Can I Sue If I Partly Caused the Accident?
Car crashes and other types of accidents can result in catastrophic injuries or even death. Often, people who survive accidents with serious injuries are left with huge medical bills and are not able to work. They may live with tremendous pain and suffering, unable to do basic things like cleaning their house or picking up their children. Sometimes, however, an accident victim is also partly to blame. If you were in a car accident, you may have questions such as whether you can sue the other driver even though you partly caused the accident, among other things. Our New York City car accident lawyers are here to help answer these questions for you.
New York follows the doctrine of pure comparative negligence. That means that your recovery will not be barred, but it can be reduced in an amount proportionate to your percentage of fault for the accident. For example, if you were excessively speeding, and another driver rolled through a stop sign, you may share some liability for the resulting accident. If the jury determines that the damages are $100,000, and you are 50% at fault, while the other driver is 50% at fault, you can recover $50,000.
For another example, if you were texting, and you did not see when a drunk driver drifted into your lane, you may both have some responsibility for the resulting accident. If your damages are $200,000, and you are 20% responsible, while the drunk driver is 80% responsible, you will only be able to recover 80% of $200,000 from the drunk driver, or $160,000.
Your ability to collect damages from a driver responsible for your injuries is usually dependent on their having insurance. However, some drivers have no automobile insurance or have insufficient insurance. In that case, your lawyer may need to make a claim against your uninsured or underinsured motorist coverage. This coverage provides that if somebody covered by the policy is injured due to the negligence or recklessness of the driver of another vehicle, and that other driver does not have liability insurance, the policyholder's insurer will stand in the shoes of the other driver and pay the insured's damages. There is also underinsured coverage, which applies when another driver has some coverage but not enough to pay the full amount of damages. Uninsured motorist coverage also applies if you are injured in a hit and run accident.
In New York, the amount of time that you have to sue after an accident depends on whether the accident physically injures you or killed a loved one. Anybody injured in a car crash, whether that person is a driver, a passenger, or a pedestrian, has only three years from the date of the accident to sue the party or parties at fault. However, if a loved one is killed in a car accident, a different timeline applies to the wrongful death lawsuit. Family members or a personal representative of the decedent's estate have two years from the date of the death (rather than the date of the accident) to sue for damages. The statute of limitations period is very important. If you try to file a lawsuit after the statute of limitations has run, the court will not hear your case.
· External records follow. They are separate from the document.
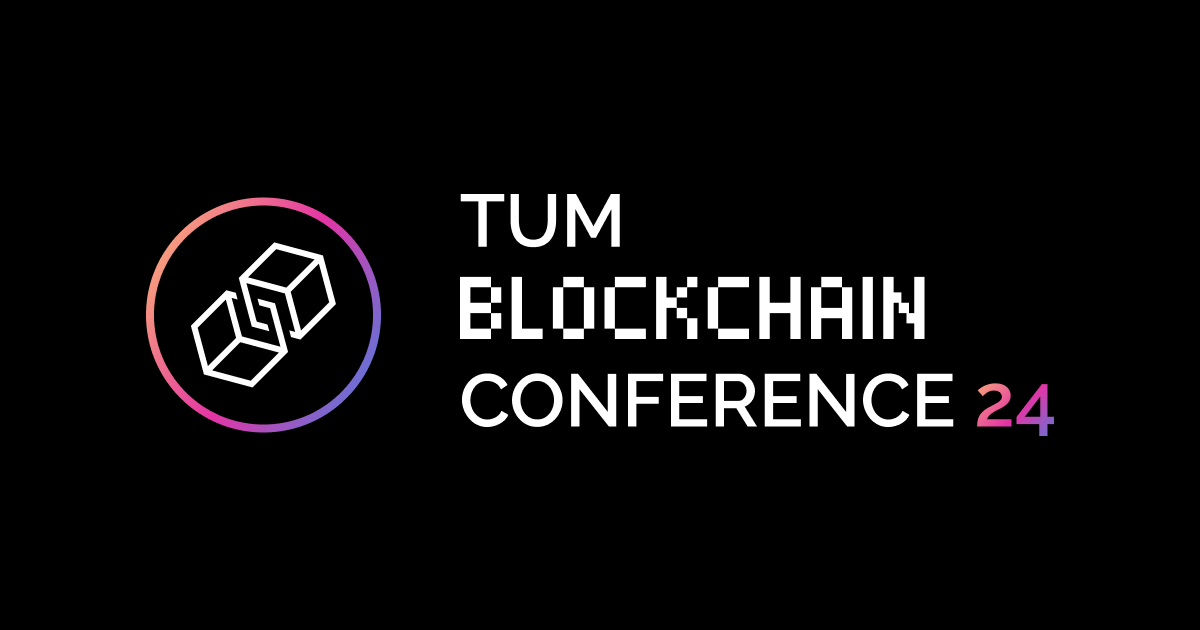
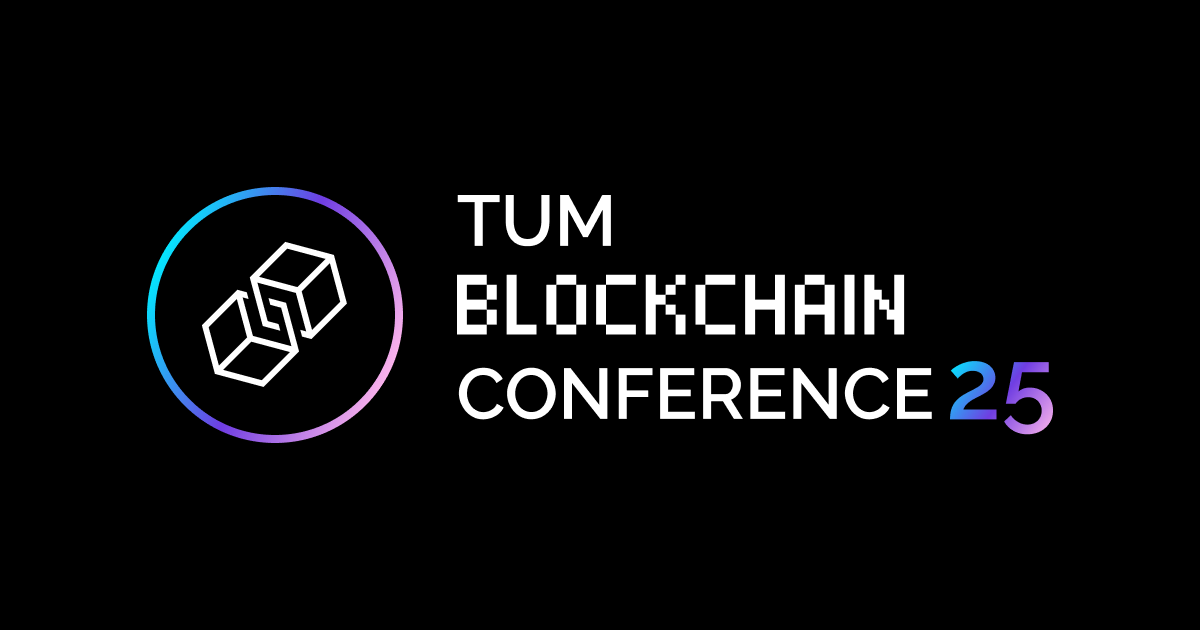
change: og images and error handling

diff --git a/hooks/useSpeaker.ts b/hooks/useSpeaker.ts
@@ -4,79 +4,173 @@ export const findAssetURL = (
   assetsArray: any[],
   assetId: string,
 ): string | undefined => {
+  if (!assetsArray || !assetId) {
+    console.warn(`Missing assets array or asset ID: ${assetId}`);
+    return undefined;
+  }
+
   const asset = assetsArray.find((assetObj) => assetObj.sys.id == assetId);
 
   return asset ? `https:${asset.fields.file.url}` : undefined;
 };
 
 export const useSpeaker = async (count?: number): Promise<Speaker[]> => {
-  const spaceId = process.env.CONTENTFUL_SPACE_ID!;
-  const environment = process.env.CONTENTFUL_ENV!;
-  const url = new URL(
-    `https://cdn.contentful.com/spaces/${spaceId}/environments/${environment}/entries`,
-  );
+  try {
+    const spaceId = process.env.CONTENTFUL_SPACE_ID;
+    const environment = process.env.CONTENTFUL_ENV;
+    const accessToken = process.env.CONTENTFUL_ACCESS_TOKEN;
 
-  let speakers: Speaker[] = [];
-  let skipCounter = 0;
-  let hasMoreItems = true;
-
-  do {
-    url.search = new URLSearchParams({
-      content_type: "speaker",
-      access_token: process.env.CONTENTFUL_ACCESS_TOKEN!,
-      order: "fields.priority,fields.name",
-      skip: skipCounter + "",
-      ...(count && { limit: count + "" }),
-    }).toString();
-
-    const res = await fetch(url, {
-      method: "GET",
-      headers: {
-        Authorization: process.env.CONTENTFUL_ACCESS_TOKEN!,
-      },
-    });
-
-    const jsonRes = await res.json();
-    const { total } = jsonRes;
-    const items = jsonRes.items || [];
-
-    if (items.length === 0) {
-      // No more items to fetch
-      hasMoreItems = false;
-      break;
+    if (!spaceId || !environment || !accessToken) {
+      console.error("Missing required Contentful environment variables");
+      return [];
     }
 
-    speakers = speakers.concat(
-      items.map((item: any): Speaker => {
-        return {
-          name: item.fields.name,
-          description: item.fields.description,
-          profilePhoto: findAssetURL(
-            jsonRes.includes.Asset,
-            item.fields.profilePhoto.sys.id,
-          ),
-          url: item.fields.url,
-          urlType: item.fields.urlType,
-          priority: item.fields.priority,
-        };
-      }),
+    const url = new URL(
+      `https://cdn.contentful.com/spaces/${spaceId}/environments/${environment}/entries`,
     );
 
-    // Stop iterating if we've reached the requested count
-    if (count && speakers.length >= count) {
-      hasMoreItems = false;
-    } else if (skipCounter + items.length >= total) {
-      // We've fetched all available items
-      hasMoreItems = false;
-    } else {
-      console.log("Paginating speaker");
-      skipCounter += 100;
-    }
-  } while (hasMoreItems);
+    let speakers: Speaker[] = [];
+    let skipCounter = 0;
+    let hasMoreItems = true;
+    let totalItems = 0;
+    let requestCount = 0;
 
-  if (!speakers) {
-    console.warn("Speakers is undefined");
+    console.info(`Fetching speakers${count ? ` (limit: ${count})` : ""}`);
+
+    do {
+      requestCount++;
+      const params = {
+        content_type: "speaker",
+        access_token: accessToken,
+        order: "fields.priority,fields.name",
+        skip: skipCounter + "",
+        ...(count && { limit: count + "" }),
+      };
+
+      url.search = new URLSearchParams(params).toString();
+
+      console.info(`Speaker API request #${requestCount}: skip=${skipCounter}`);
+
+      try {
+        const res = await fetch(url, {
+          method: "GET",
+          headers: {
+            Authorization: accessToken,
+          },
+        });
+
+        if (!res.ok) {
+          console.error(`API error: ${res.status} ${res.statusText}`);
+          break;
+        }
+
+        const jsonRes = await res.json();
+
+        if (!jsonRes) {
+          console.error("Invalid API response: empty or malformed JSON");
+          break;
+        }
+
+        const { total } = jsonRes;
+        totalItems = total || 0;
+        const items = jsonRes.items || [];
+
+        console.info(
+          `Received ${items.length} speakers (total available: ${totalItems})`,
+        );
+
+        if (items.length === 0) {
+          console.info("No more items to fetch");
+          hasMoreItems = false;
+          break;
+        }
+
+        const assets = jsonRes.includes?.Asset || [];
+        if (assets.length === 0) {
+          console.warn("No assets found in the response");
+        }
+
+        const newSpeakers = items
+          .map((item: any): Speaker | null => {
+            try {
+              if (!item.fields) {
+                console.warn(
+                  `Speaker item is missing fields: ${JSON.stringify(item.sys)}`,
+                );
+                return null;
+              }
+
+              const {
+                name,
+                description,
+                profilePhoto,
+                url,
+                urlType,
+                priority,
+              } = item.fields;
+
+              if (!name) {
+                console.warn(
+                  `Speaker is missing name: ${JSON.stringify(item.sys)}`,
+                );
+              }
+
+              if (!profilePhoto) {
+                console.warn(
+                  `Speaker "${name || "unknown"}" is missing profile photo`,
+                );
+              }
+
+              const photoUrl = profilePhoto
+                ? findAssetURL(assets, profilePhoto.sys.id)
+                : undefined;
+
+              return {
+                name: name || "Unknown Speaker",
+                description: description || "",
+                profilePhoto: photoUrl,
+                url: url || "",
+                urlType: urlType || "",
+                priority: priority || 999,
+              };
+            } catch (err) {
+              console.error(
+                `Error processing speaker data: ${err instanceof Error ? err.message : String(err)}`,
+              );
+              return null;
+            }
+          })
+          .filter(Boolean) as Speaker[];
+
+        speakers = speakers.concat(newSpeakers);
+
+        // Stop iterating if we've reached the requested count
+        if (count && speakers.length >= count) {
+          console.info(`Reached requested count of ${count} speakers`);
+          hasMoreItems = false;
+        } else if (skipCounter + items.length >= totalItems) {
+          console.info(`Fetched all available speakers (${totalItems})`);
+          hasMoreItems = false;
+        } else {
+          console.info(
+            `Paginating speakers, fetched ${speakers.length} so far`,
+          );
+          skipCounter += 100;
+        }
+      } catch (err) {
+        console.error(
+          `Error fetching speakers: ${err instanceof Error ? err.message : String(err)}`,
+        );
+        hasMoreItems = false;
+      }
+    } while (hasMoreItems);
+
+    console.info(`Successfully fetched ${speakers.length} speakers`);
+    return speakers;
+  } catch (err) {
+    console.error(
+      `Fatal error in useSpeaker hook: ${err instanceof Error ? err.message : String(err)}`,
+    );
+    return [];
   }
-
-  return speakers ?? [];
 };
After a car accident, you may not be entirely certain about who caused the accident and whether you contributed to it. You may be worried about whether the other driver has sufficient coverage to address all of the harm done to you. If you are seriously injured in a New York City accident and are concerned about such issues as whether you can sue if you partly caused the accident, it is vital to consult an experienced and knowledgeable personal injury lawyer as soon as possible. Although you have some time before the statute of limitations runs out, it can be important to collect evidence of an accident immediately. Newman, Anzalone & Newman, LLP provides dedicated legal representation in car accident lawsuits. We represent people in Queens, the Bronx, Manhattan, Brooklyn, and Long Island. Contact us at 718-896-2700 or via our online form.